==== RECORD EXCERPTS ====

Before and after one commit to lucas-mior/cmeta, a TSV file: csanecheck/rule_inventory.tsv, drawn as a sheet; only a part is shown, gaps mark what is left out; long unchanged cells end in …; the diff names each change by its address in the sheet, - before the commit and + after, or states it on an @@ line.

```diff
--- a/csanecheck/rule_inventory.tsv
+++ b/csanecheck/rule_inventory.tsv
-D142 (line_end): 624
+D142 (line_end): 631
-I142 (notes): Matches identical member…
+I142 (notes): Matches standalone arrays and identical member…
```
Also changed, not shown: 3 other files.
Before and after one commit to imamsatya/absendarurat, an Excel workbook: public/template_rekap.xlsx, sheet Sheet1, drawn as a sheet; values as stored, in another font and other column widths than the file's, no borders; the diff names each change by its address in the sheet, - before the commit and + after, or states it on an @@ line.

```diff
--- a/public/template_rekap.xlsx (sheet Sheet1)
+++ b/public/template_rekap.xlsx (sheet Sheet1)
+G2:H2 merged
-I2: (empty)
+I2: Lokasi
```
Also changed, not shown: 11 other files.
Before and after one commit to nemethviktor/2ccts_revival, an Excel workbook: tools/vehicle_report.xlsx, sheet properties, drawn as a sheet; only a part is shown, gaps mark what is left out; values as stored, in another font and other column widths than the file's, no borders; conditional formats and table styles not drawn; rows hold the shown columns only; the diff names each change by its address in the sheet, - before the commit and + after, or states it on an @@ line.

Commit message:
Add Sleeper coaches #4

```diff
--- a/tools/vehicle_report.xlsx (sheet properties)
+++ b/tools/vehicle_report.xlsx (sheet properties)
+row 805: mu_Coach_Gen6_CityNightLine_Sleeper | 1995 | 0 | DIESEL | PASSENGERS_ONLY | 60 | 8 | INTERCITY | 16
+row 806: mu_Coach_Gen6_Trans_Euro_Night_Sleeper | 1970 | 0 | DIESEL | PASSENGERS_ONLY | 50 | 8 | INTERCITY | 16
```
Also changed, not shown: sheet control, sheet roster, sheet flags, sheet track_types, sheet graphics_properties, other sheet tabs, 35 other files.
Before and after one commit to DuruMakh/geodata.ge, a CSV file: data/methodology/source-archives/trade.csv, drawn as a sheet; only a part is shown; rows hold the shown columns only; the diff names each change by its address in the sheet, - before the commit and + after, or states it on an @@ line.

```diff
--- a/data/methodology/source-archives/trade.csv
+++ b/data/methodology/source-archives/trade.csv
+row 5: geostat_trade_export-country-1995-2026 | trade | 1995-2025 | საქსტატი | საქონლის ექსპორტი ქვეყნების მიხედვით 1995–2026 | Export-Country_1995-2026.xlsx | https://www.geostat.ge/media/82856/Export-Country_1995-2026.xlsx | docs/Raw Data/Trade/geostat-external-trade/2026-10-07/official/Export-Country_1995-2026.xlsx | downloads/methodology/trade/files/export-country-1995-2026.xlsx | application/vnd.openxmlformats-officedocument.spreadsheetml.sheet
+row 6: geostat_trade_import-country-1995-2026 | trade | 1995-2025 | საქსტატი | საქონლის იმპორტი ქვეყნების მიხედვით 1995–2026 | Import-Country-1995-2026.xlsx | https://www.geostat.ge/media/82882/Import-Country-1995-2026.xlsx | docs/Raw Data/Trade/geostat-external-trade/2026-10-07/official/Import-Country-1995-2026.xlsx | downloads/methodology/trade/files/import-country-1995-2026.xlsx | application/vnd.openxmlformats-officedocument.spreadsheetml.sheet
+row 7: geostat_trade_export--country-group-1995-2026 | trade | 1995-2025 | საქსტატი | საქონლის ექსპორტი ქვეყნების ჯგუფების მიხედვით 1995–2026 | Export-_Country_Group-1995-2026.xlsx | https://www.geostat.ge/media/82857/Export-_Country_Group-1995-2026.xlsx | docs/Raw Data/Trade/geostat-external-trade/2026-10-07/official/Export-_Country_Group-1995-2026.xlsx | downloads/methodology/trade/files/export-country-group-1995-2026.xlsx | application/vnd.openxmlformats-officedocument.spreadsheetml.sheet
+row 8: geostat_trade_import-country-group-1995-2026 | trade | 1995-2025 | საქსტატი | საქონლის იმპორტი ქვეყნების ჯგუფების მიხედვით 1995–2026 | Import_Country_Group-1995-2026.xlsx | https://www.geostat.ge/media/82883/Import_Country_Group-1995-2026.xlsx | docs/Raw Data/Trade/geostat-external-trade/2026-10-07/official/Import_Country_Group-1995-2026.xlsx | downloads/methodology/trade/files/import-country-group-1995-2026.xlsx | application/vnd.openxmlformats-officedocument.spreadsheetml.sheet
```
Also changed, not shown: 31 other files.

====

§ DIRECTIONS: What is the number of lines above that contain the string "other"? Answer with the number alone.

§ TASK ANSWER: 6